That’s why he stands with his wings out

on an unsheltered rock

imploring the heavens

to forgive him for all

that he’s seen and heard.

by Dermot Healy, writer and poet,  (9 November 1947 –  29 June 2014)

I found out that Dermot Healy died, not from a newspaper headline or a phone call from Ireland, but from the beautiful tribute to him and to his craft, from County Down poet, Damian Gorman. Ironically, I first heard Damian talking about how my people had grown complacent – immune, even – to the violence in Northern Ireland on a TV in my American living room in the early 1990s. He was reading his Devices of Detachment “as dangerous as bombs,” and he stopped me in my tracks. He knew me and from whence I came. He knows all of us.

Since then I have come to believe that Damian always finds the right words at the right time:

Just a few words in tribute to Dermot Healy

Because writing is such a construct it is always (properly) open to particular scrutiny around its tone and truthfulness. “Does this piece ring true?”we ask, and “has it anything to do with me?”

In relation to Dermot Healy’s work there was never any question; never any question about authenticity. This was, undeniably, the real thing.

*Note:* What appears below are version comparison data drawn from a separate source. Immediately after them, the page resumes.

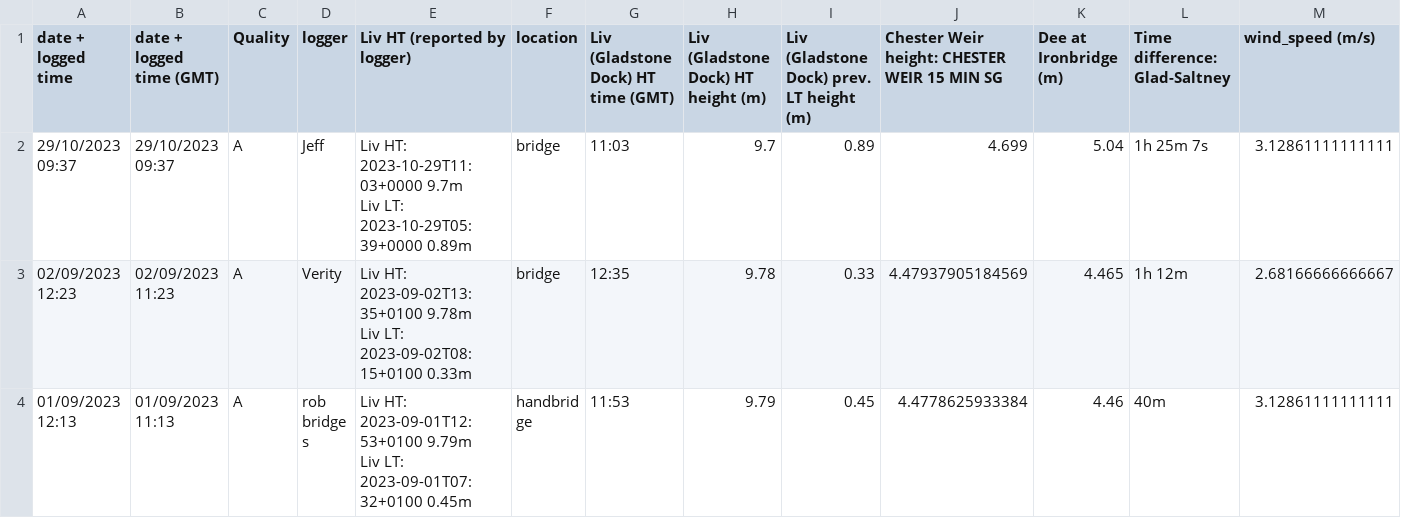
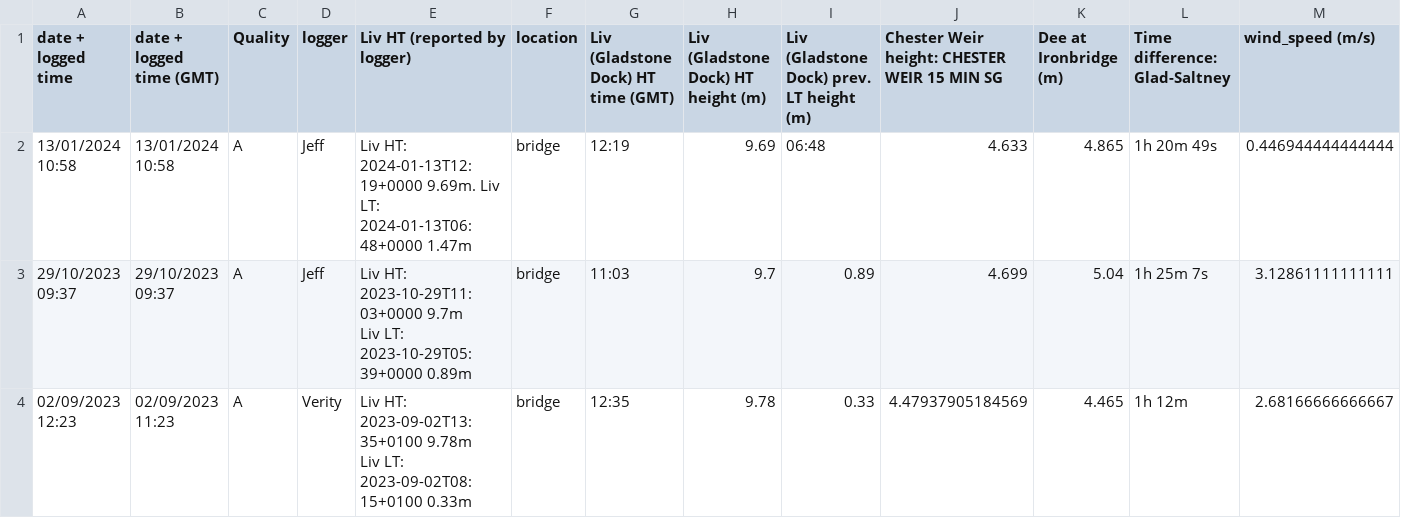
Before and after one commit to jpolton/DeeBore, a CSV file: data/master-Table 1.csv, drawn as a sheet; only a part is shown; the shorter side is filled out with more unchanged rows; rows hold the shown columns only; the diff names each change by its address in the sheet, - before the commit and + after, or states it on an @@ line.

Commit message:
update data 13Jan24 bore

```diff
--- a/data/master-Table 1.csv
+++ b/data/master-Table 1.csv
+row 2: 13/01/2024 10:58 | 13/01/2024 10:58 | A | Jeff | Liv HT: 2024-01-13T12:19+0000 9.69m. Liv LT: 2024-01-13T06:48+0000 1.47m | bridge | 12:19 | 9.69 | 06:48 | 4.633 | 4.865 | 1h 20m 49s | 0.446944444444444
```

I think there is a way of writing in which you make a shape inside yourself so that the writing emerges but rarely touches the sides of you on the way out. This was not Dermot Healy’s way. His was the opposite. In truthfulness, giftedness and craft he has few equals. And,though we have the work, this is a very big loss.

All the best to his loved ones.

Rest easy, Dermot Healy